Modification records
________________________________________

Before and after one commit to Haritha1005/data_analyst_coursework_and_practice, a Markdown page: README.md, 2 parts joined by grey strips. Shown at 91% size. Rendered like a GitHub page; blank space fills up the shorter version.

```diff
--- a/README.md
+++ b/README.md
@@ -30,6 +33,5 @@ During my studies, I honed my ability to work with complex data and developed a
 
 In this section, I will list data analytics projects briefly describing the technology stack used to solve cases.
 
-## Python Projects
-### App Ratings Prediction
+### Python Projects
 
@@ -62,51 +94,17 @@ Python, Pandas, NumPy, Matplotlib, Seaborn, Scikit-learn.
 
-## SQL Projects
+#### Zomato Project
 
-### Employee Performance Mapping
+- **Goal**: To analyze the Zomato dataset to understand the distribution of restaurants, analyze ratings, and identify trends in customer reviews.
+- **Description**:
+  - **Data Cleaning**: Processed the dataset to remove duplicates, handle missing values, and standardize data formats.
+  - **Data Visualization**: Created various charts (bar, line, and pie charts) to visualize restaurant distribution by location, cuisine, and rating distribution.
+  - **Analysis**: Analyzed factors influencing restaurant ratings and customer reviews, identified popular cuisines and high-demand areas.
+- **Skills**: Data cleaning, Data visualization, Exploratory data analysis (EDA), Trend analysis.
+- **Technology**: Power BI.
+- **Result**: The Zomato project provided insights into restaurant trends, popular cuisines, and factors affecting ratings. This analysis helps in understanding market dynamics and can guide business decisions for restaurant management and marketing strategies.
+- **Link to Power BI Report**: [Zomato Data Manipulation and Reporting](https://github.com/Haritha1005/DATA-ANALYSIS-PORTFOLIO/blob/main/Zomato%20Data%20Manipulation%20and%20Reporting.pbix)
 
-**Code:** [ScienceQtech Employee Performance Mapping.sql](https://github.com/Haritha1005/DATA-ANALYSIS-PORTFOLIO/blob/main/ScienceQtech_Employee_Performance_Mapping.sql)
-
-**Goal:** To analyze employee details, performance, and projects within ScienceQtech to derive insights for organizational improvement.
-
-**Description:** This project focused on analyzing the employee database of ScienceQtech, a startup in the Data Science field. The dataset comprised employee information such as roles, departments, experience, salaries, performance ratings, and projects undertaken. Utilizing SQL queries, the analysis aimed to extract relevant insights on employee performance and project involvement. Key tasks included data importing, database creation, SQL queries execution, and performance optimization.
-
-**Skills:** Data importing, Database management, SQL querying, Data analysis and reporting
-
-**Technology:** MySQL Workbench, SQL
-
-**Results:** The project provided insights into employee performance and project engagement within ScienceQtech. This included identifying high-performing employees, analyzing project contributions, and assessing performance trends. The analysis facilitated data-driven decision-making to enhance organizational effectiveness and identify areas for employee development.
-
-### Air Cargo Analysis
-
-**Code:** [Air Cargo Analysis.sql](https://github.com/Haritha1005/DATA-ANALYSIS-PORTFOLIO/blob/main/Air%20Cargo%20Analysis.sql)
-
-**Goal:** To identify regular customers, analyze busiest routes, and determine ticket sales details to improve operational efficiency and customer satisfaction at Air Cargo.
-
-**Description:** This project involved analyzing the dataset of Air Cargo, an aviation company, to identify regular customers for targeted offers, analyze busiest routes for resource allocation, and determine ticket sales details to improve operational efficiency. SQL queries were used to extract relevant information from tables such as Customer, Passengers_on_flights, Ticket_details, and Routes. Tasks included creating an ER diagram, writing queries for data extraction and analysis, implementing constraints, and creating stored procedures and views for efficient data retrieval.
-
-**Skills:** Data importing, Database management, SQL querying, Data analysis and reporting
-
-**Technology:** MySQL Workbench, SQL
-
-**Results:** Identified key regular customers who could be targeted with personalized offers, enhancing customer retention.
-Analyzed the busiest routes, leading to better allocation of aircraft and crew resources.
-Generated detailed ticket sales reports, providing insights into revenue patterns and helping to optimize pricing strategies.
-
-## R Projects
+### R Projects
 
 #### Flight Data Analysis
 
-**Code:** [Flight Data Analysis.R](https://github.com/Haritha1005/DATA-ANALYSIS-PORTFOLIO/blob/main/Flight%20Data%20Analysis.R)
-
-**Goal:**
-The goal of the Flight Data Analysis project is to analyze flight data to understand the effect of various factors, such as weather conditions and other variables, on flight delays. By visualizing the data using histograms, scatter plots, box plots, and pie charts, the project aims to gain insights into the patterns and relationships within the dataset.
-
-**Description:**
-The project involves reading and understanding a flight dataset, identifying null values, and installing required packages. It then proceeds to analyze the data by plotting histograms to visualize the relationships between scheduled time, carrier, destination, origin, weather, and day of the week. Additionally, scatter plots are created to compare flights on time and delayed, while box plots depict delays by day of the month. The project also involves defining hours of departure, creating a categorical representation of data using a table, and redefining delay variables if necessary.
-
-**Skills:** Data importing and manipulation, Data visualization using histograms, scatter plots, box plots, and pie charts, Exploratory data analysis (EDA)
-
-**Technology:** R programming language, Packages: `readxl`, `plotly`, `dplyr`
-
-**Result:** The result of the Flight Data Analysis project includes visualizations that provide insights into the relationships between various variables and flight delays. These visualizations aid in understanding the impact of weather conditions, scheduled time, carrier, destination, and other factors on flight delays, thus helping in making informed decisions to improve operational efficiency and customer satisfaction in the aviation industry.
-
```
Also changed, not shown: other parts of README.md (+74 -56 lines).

________________________________________

# [Aim of the exercise]
Copy all the data. Match it exactly.

# [Answer to this task]
Before and after one commit to Haritha1005/data_analyst_coursework_and_practice, a Markdown page: README.md, 2 parts joined by grey strips. Shown at 91% size. Rendered like a GitHub page; blank space fills up the shorter version.

```diff
--- a/README.md
+++ b/README.md
@@ -30,6 +33,5 @@ During my studies, I honed my ability to work with complex data and developed a
 
 In this section, I will list data analytics projects briefly describing the technology stack used to solve cases.
 
-## Python Projects
-### App Ratings Prediction
+### Python Projects
 
@@ -62,51 +94,17 @@ Python, Pandas, NumPy, Matplotlib, Seaborn, Scikit-learn.
 
-## SQL Projects
+#### Zomato Project
 
-### Employee Performance Mapping
+- **Goal**: To analyze the Zomato dataset to understand the distribution of restaurants, analyze ratings, and identify trends in customer reviews.
+- **Description**:
+  - **Data Cleaning**: Processed the dataset to remove duplicates, handle missing values, and standardize data formats.
+  - **Data Visualization**: Created various charts (bar, line, and pie charts) to visualize restaurant distribution by location, cuisine, and rating distribution.
+  - **Analysis**: Analyzed factors influencing restaurant ratings and customer reviews, identified popular cuisines and high-demand areas.
+- **Skills**: Data cleaning, Data visualization, Exploratory data analysis (EDA), Trend analysis.
+- **Technology**: Power BI.
+- **Result**: The Zomato project provided insights into restaurant trends, popular cuisines, and factors affecting ratings. This analysis helps in understanding market dynamics and can guide business decisions for restaurant management and marketing strategies.
+- **Link to Power BI Report**: [Zomato Data Manipulation and Reporting](https://github.com/Haritha1005/DATA-ANALYSIS-PORTFOLIO/blob/main/Zomato%20Data%20Manipulation%20and%20Reporting.pbix)
 
-**Code:** [ScienceQtech Employee Performance Mapping.sql](https://github.com/Haritha1005/DATA-ANALYSIS-PORTFOLIO/blob/main/ScienceQtech_Employee_Performance_Mapping.sql)
-
-**Goal:** To analyze employee details, performance, and projects within ScienceQtech to derive insights for organizational improvement.
-
-**Description:** This project focused on analyzing the employee database of ScienceQtech, a startup in the Data Science field. The dataset comprised employee information such as roles, departments, experience, salaries, performance ratings, and projects undertaken. Utilizing SQL queries, the analysis aimed to extract relevant insights on employee performance and project involvement. Key tasks included data importing, database creation, SQL queries execution, and performance optimization.
-
-**Skills:** Data importing, Database management, SQL querying, Data analysis and reporting
-
-**Technology:** MySQL Workbench, SQL
-
-**Results:** The project provided insights into employee performance and project engagement within ScienceQtech. This included identifying high-performing employees, analyzing project contributions, and assessing performance trends. The analysis facilitated data-driven decision-making to enhance organizational effectiveness and identify areas for employee development.
-
-### Air Cargo Analysis
-
-**Code:** [Air Cargo Analysis.sql](https://github.com/Haritha1005/DATA-ANALYSIS-PORTFOLIO/blob/main/Air%20Cargo%20Analysis.sql)
-
-**Goal:** To identify regular customers, analyze busiest routes, and determine ticket sales details to improve operational efficiency and customer satisfaction at Air Cargo.
-
-**Description:** This project involved analyzing the dataset of Air Cargo, an aviation company, to identify regular customers for targeted offers, analyze busiest routes for resource allocation, and determine ticket sales details to improve operational efficiency. SQL queries were used to extract relevant information from tables such as Customer, Passengers_on_flights, Ticket_details, and Routes. Tasks included creating an ER diagram, writing queries for data extraction and analysis, implementing constraints, and creating stored procedures and views for efficient data retrieval.
-
-**Skills:** Data importing, Database management, SQL querying, Data analysis and reporting
-
-**Technology:** MySQL Workbench, SQL
-
-**Results:** Identified key regular customers who could be targeted with personalized offers, enhancing customer retention.
-Analyzed the busiest routes, leading to better allocation of aircraft and crew resources.
-Generated detailed ticket sales reports, providing insights into revenue patterns and helping to optimize pricing strategies.
-
-## R Projects
+### R Projects
 
 #### Flight Data Analysis
 
-**Code:** [Flight Data Analysis.R](https://github.com/Haritha1005/DATA-ANALYSIS-PORTFOLIO/blob/main/Flight%20Data%20Analysis.R)
-
-**Goal:**
-The goal of the Flight Data Analysis project is to analyze flight data to understand the effect of various factors, such as weather conditions and other variables, on flight delays. By visualizing the data using histograms, scatter plots, box plots, and pie charts, the project aims to gain insights into the patterns and relationships within the dataset.
-
-**Description:**
-The project involves reading and understanding a flight dataset, identifying null values, and installing required packages. It then proceeds to analyze the data by plotting histograms to visualize the relationships between scheduled time, carrier, destination, origin, weather, and day of the week. Additionally, scatter plots are created to compare flights on time and delayed, while box plots depict delays by day of the month. The project also involves defining hours of departure, creating a categorical representation of data using a table, and redefining delay variables if necessary.
-
-**Skills:** Data importing and manipulation, Data visualization using histograms, scatter plots, box plots, and pie charts, Exploratory data analysis (EDA)
-
-**Technology:** R programming language, Packages: `readxl`, `plotly`, `dplyr`
-
-**Result:** The result of the Flight Data Analysis project includes visualizations that provide insights into the relationships between various variables and flight delays. These visualizations aid in understanding the impact of weather conditions, scheduled time, carrier, destination, and other factors on flight delays, thus helping in making informed decisions to improve operational efficiency and customer satisfaction in the aviation industry.
-
```
Also changed, not shown: other parts of README.md (+74 -56 lines).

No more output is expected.